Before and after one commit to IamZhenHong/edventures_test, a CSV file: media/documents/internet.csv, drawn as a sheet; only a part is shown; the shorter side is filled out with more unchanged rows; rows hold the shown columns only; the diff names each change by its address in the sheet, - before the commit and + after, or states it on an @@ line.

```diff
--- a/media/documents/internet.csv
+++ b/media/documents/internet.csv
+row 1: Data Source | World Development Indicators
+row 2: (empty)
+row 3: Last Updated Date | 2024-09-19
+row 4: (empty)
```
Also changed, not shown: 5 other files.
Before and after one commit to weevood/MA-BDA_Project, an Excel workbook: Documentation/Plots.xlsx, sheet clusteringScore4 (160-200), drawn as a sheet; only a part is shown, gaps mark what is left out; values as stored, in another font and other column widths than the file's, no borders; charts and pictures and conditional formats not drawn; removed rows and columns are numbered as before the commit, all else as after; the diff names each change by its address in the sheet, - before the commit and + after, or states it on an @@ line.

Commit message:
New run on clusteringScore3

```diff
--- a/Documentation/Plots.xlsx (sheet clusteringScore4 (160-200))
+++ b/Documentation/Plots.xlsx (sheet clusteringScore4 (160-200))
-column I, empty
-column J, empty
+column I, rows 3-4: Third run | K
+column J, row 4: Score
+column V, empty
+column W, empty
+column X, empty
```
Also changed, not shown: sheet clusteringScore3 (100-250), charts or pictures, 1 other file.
########
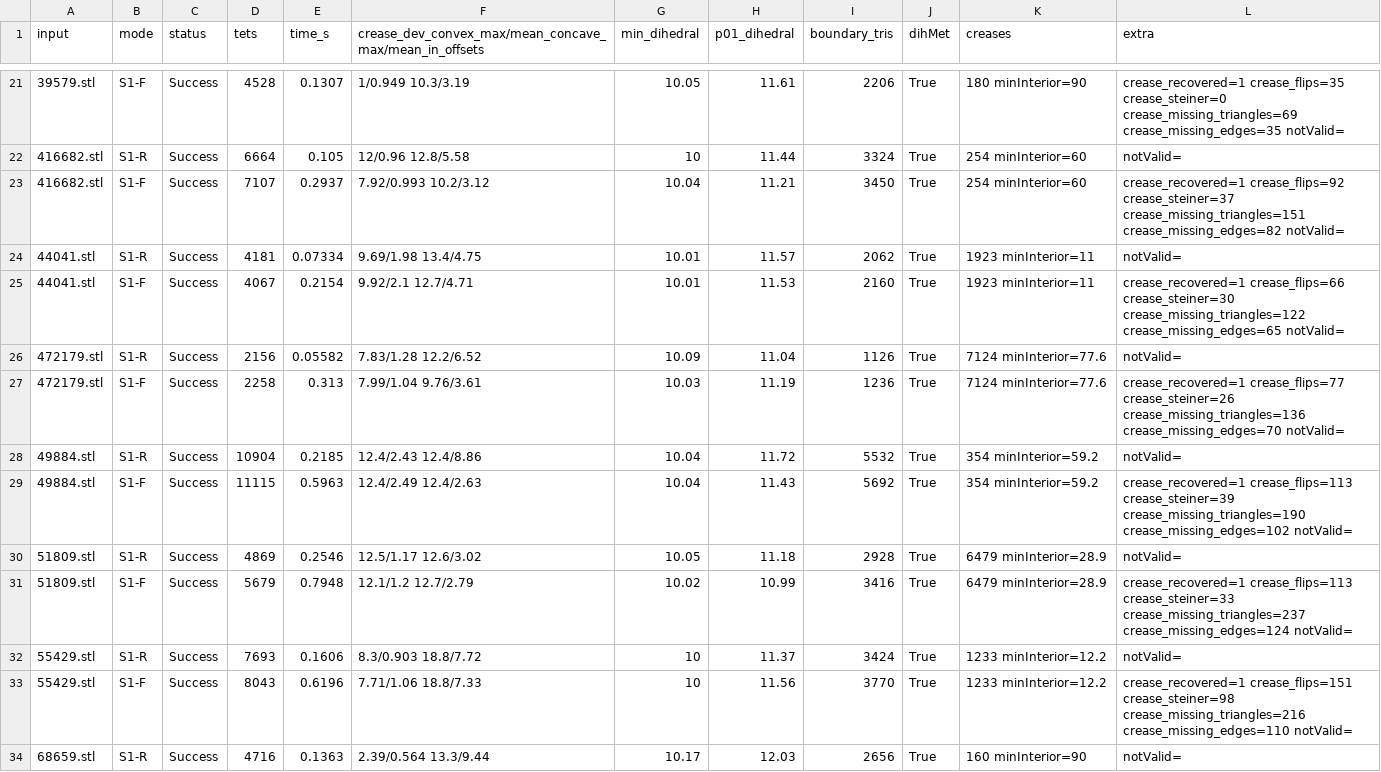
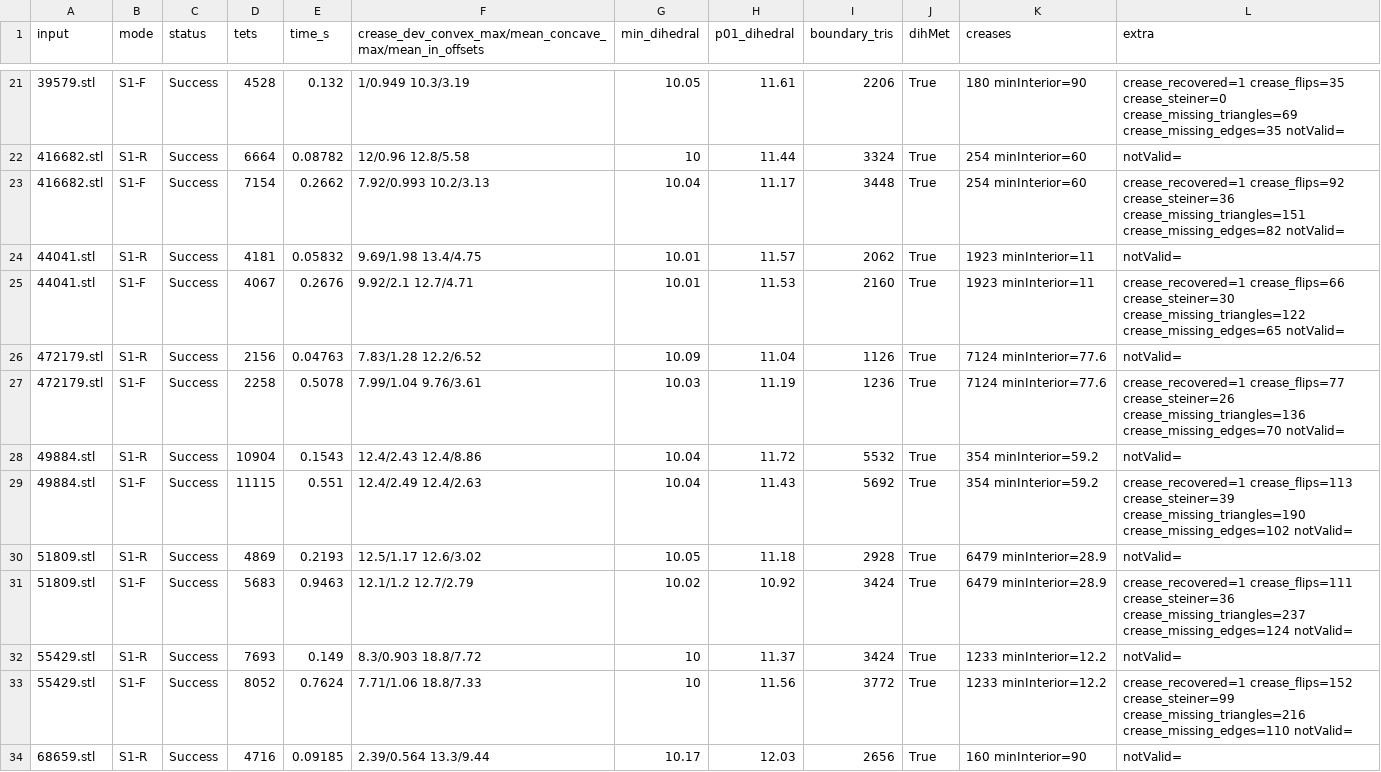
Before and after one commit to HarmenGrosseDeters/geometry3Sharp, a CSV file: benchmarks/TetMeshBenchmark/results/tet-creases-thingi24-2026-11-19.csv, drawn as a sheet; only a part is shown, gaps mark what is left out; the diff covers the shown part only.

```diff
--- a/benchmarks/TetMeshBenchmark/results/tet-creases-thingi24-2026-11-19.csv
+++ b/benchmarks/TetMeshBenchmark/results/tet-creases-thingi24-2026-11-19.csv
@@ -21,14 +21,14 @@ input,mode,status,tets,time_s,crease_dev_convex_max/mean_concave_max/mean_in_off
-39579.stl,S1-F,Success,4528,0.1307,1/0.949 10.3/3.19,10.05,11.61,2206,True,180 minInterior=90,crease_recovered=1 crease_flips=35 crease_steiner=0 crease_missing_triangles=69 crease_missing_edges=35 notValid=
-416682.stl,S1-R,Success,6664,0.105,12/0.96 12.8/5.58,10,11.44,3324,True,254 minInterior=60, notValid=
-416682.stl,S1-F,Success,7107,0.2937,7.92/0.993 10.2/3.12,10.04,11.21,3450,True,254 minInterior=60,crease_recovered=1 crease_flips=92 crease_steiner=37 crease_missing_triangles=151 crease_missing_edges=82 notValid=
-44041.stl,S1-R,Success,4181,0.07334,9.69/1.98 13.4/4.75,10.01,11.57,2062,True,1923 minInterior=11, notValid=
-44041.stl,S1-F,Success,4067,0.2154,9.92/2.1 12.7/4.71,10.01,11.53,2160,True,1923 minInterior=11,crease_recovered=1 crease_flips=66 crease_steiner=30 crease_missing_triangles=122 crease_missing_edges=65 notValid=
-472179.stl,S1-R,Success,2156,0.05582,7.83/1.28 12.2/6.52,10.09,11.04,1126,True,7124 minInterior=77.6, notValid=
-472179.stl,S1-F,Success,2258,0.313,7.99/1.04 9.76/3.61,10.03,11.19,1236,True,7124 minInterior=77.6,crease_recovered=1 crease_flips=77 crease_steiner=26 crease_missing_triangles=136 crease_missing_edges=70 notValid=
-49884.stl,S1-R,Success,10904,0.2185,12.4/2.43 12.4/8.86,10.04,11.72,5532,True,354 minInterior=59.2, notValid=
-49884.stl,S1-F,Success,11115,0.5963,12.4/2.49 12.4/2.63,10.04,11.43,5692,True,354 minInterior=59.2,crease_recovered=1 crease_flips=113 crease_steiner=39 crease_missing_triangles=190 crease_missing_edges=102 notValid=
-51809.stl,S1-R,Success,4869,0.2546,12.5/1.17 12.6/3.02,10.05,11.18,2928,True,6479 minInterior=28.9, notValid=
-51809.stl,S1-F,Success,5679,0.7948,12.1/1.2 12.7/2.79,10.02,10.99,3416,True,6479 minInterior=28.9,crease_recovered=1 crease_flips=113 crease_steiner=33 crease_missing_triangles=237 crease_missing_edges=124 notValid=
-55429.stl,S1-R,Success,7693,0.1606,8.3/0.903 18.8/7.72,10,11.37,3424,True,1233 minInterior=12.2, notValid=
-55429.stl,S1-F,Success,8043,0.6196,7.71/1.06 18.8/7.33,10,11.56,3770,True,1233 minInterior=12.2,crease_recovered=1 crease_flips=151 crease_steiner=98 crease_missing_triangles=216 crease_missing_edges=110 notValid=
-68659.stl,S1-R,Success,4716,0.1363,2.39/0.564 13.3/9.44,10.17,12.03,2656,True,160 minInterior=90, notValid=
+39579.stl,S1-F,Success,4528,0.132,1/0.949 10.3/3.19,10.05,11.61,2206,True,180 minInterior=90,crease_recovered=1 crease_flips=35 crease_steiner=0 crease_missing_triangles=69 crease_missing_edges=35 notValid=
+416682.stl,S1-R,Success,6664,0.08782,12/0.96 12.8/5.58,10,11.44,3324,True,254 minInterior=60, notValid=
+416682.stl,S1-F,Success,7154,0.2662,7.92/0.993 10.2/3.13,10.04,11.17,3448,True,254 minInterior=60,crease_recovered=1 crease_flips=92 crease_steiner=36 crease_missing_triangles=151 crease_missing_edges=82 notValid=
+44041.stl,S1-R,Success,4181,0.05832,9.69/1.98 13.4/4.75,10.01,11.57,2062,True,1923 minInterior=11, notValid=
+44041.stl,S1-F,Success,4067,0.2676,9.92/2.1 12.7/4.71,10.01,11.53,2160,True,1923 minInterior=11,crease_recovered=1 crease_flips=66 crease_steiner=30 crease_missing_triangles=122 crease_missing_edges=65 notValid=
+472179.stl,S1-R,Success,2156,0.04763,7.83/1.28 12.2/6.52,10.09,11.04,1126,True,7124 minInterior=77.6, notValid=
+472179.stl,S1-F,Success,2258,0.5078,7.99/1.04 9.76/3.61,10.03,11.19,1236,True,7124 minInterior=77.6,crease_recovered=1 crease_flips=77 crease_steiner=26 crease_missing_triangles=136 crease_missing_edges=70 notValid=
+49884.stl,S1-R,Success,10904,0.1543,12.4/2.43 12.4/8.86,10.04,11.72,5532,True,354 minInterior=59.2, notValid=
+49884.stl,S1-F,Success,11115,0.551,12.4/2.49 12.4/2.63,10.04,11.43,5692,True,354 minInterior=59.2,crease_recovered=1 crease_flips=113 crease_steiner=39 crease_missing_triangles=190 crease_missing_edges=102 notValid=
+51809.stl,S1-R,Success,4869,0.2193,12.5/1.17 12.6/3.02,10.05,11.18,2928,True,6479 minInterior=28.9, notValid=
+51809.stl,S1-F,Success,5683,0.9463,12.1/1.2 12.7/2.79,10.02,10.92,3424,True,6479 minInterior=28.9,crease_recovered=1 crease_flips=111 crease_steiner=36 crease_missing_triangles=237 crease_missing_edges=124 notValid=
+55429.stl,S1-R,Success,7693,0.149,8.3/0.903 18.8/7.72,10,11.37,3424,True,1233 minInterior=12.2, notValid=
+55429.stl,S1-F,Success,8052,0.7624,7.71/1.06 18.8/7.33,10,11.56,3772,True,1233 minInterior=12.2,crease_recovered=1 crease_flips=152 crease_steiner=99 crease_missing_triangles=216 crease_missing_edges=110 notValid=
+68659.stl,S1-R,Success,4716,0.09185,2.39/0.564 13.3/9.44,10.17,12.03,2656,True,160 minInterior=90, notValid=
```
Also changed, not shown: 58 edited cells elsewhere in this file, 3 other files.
########
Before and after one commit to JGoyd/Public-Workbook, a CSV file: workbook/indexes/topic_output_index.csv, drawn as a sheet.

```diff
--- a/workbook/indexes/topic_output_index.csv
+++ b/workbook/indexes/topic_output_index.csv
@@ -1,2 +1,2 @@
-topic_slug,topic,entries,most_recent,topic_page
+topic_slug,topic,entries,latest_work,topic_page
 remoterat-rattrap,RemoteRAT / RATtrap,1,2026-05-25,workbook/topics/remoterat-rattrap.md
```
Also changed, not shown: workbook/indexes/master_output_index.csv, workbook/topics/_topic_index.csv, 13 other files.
########
» **The task**
What is needed is every line from the data above that includes the string "topics", copied out.

» **Response area**
 remoterat-rattrap,RemoteRAT / RATtrap,1,2026-05-25,workbook/topics/remoterat-rattrap.md
Also changed, not shown: workbook/indexes/master_output_index.csv, workbook/topics/_topic_index.csv, 13 other files.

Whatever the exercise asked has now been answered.